> _What to do_
Check each line of the data below for the string "cells". Then give the number of lines that have it, without anything else.

□ □ □ □ □

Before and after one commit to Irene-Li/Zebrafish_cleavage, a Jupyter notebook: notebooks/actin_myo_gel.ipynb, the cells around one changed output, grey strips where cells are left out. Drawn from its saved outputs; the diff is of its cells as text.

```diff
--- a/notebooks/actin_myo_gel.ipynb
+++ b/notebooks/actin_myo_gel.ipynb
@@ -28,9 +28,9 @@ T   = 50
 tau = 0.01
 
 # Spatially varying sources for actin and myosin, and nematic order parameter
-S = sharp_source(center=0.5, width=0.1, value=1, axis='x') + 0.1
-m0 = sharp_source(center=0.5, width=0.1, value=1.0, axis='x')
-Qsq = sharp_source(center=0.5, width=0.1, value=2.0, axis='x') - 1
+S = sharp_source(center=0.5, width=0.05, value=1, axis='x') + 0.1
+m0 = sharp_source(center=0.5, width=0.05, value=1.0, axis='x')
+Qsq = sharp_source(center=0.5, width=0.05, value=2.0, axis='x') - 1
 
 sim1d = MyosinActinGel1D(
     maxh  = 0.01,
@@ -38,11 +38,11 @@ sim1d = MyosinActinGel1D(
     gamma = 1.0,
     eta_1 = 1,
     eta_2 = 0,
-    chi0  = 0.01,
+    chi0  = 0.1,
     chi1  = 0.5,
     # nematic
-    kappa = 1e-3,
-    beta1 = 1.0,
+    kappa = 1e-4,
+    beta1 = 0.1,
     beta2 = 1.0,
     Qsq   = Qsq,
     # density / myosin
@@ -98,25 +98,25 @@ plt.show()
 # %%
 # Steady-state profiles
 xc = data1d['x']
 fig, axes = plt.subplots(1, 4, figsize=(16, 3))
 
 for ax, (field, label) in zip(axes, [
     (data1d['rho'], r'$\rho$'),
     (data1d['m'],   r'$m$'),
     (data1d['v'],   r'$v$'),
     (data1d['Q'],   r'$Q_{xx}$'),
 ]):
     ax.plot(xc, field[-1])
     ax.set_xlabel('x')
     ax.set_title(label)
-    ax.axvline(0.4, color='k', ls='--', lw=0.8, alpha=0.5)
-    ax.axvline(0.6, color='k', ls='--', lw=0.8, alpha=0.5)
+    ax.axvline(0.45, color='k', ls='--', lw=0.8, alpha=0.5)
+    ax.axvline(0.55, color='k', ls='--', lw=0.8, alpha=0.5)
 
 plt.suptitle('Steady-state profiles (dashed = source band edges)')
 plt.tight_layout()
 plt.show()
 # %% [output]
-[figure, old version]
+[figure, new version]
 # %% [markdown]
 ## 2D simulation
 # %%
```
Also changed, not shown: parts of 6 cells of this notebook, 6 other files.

□ □ □ □ □

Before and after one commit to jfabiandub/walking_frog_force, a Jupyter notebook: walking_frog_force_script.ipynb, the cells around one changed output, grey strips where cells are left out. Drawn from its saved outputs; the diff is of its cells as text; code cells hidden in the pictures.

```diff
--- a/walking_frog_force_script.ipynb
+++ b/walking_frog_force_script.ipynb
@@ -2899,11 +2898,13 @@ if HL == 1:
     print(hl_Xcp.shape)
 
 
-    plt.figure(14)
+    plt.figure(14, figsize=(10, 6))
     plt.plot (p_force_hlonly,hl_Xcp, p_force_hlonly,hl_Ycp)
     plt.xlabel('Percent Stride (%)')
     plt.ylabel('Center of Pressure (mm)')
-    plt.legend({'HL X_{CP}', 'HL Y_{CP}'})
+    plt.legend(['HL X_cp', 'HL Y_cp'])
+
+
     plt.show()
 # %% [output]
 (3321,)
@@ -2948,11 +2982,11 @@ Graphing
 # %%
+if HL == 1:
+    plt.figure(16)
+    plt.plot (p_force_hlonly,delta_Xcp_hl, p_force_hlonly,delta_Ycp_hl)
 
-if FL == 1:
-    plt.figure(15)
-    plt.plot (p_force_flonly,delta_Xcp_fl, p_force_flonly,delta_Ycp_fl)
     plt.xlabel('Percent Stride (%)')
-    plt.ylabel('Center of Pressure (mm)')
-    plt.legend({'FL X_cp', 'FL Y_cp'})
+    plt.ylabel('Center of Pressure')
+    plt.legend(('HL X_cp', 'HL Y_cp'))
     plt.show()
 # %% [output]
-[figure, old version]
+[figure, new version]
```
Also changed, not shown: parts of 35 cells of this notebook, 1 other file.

□ □ □ □ □

> _Answer to this task_
4